They are all different ages and professions, and they have all lived here for differing amounts of time, but they all say they’ve never seen anything like this.
Two nights ago, when the rain poured down harder and faster than at any time since records began in 1884, they were woken in the night to the sound of terrifying rumbles and crashes as boulders the size of buses came sliding down the hill opposite them.
The road that encircles their compound is now utterly impassable, the small park and basketball courts between that and their homes now looks like rock gardens and collections of debris. It is truly a mercy their buildings were not a few feet closer to the cliffs.
The landslide destroyed pipes, so now most buildings here don’t have any running water, huge temporary tanks have been set up where elderly residents come with their buckets and bottles to fill up.
It’s here we meet Mr Sin who showed us up to his apartment. His window is just metres away from where some of the rocks fell, his bed right beneath that window. He describes how he woke to hear the panes of glass shaking.
“It was very frightening,” he says.
But he’s worried too about what might come next. There are huge boulders still balanced precariously on the cliff, and while the rain has eased in intensity, it is still coming down. Many of the residents worry it’s still not safe here.
There is a sense that Asia’s financial capital is taking a breath today and assessing the damage.
In some areas of the city it is worse than others.
Along roads in hillier parts, you can see where water crashed down, and remnants of cars that had clearly been smashed by falling debris. A sink hole has opened up where half the road had just collapsed, swallowing at least one car with it.
Then there are the businesses counting the cost. Streets saw waves of waists high water – the grates and steps that many have to protect themselves were just not enough.
A particularly hard-hit spot was the Temple Mall shopping centre in the popular Kowloon district. The floods entirely submerged the lower ground floor and mud lines showing where the water rose to are well above head height.
Nearly 48 hours after the rains began and dozens of workers are still sweeping away water thick with mud.

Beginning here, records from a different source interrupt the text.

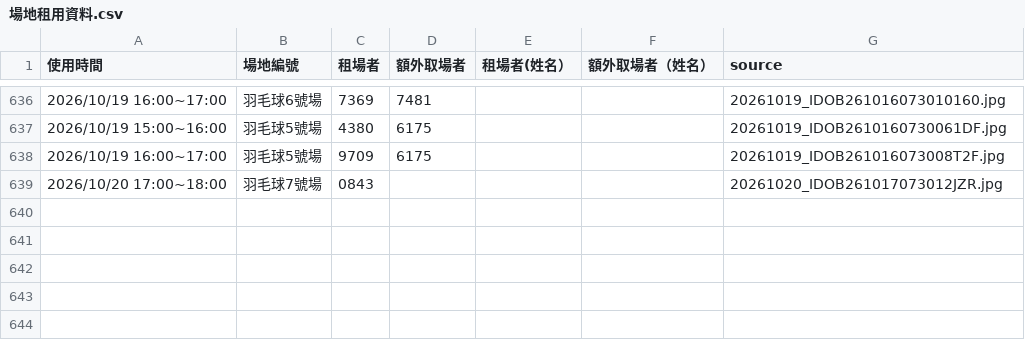
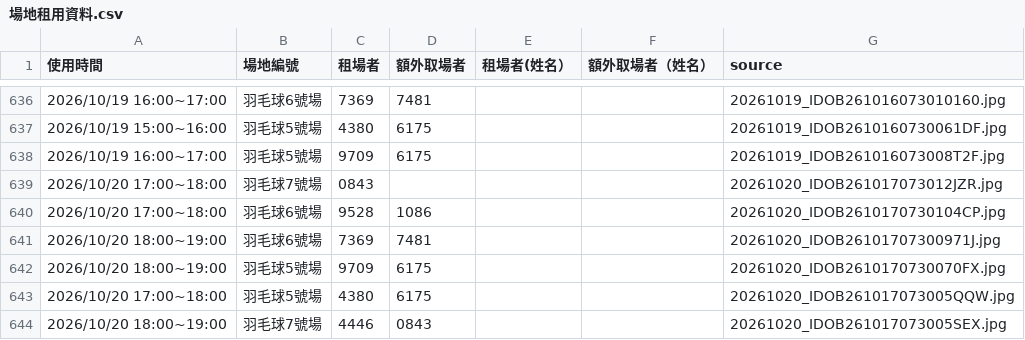
Before and after one commit to adidasracket-Lao/sports-court-booking, a CSV file: 場地租用資料.csv, drawn as a sheet; only a part is shown, gaps mark what is left out; the diff names each change by its address in the sheet, - before the commit and + after, or states it on an @@ line.

```diff
--- a/場地租用資料.csv
+++ b/場地租用資料.csv
+row 640: 2026/10/20 17:00~18:00 | 羽毛球6號場 | 9528 | 1086 |  |  | 20261020_IDOB2610170730104CP.jpg
+row 641: 2026/10/20 18:00~19:00 | 羽毛球6號場 | 7369 | 7481 |  |  | 20261020_IDOB26101707300971J.jpg
+row 642: 2026/10/20 18:00~19:00 | 羽毛球5號場 | 9709 | 6175 |  |  | 20261020_IDOB2610170730070FX.jpg
+row 643: 2026/10/20 17:00~18:00 | 羽毛球5號場 | 4380 | 6175 |  |  | 20261020_IDOB261017073005QQW.jpg
+row 644: 2026/10/20 18:00~19:00 | 羽毛球7號場 | 4446 | 0843 |  |  | 20261020_IDOB261017073005SEX.jpg
```
Also changed, not shown: 6 other files.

A number of employees of various shops affected had come to look round and assess the damage.
“We think it’s a total loss” one told us, literally every item that was in the store likely destroyed.
Given the intensity and historic nature of the rain it is remarkable how quickly the water itself receded – streets where waves had been chest height are almost clear.
It’s a testament of Hong’s Kong excellent infrastructure and drainage; this is a city that is well used to storms and is designed to deal with them.
But this rain has left more devastation than most, not to mention two deaths and over 100 people who needed to be treated in hospital.
Many feel they just weren’t warned about the deluge.
And there is an awareness too of just how much more regular all this seems to be. There have been two typhoons here just this week, and mainland China has suffered a summer of unusually severe floods which have claimed the lives of dozens of people.
What happened here in the last few days shows how even places that are among some of the best prepared in the world for severe weather can be hit hard and unexpectedly fast, and costs continue to mount.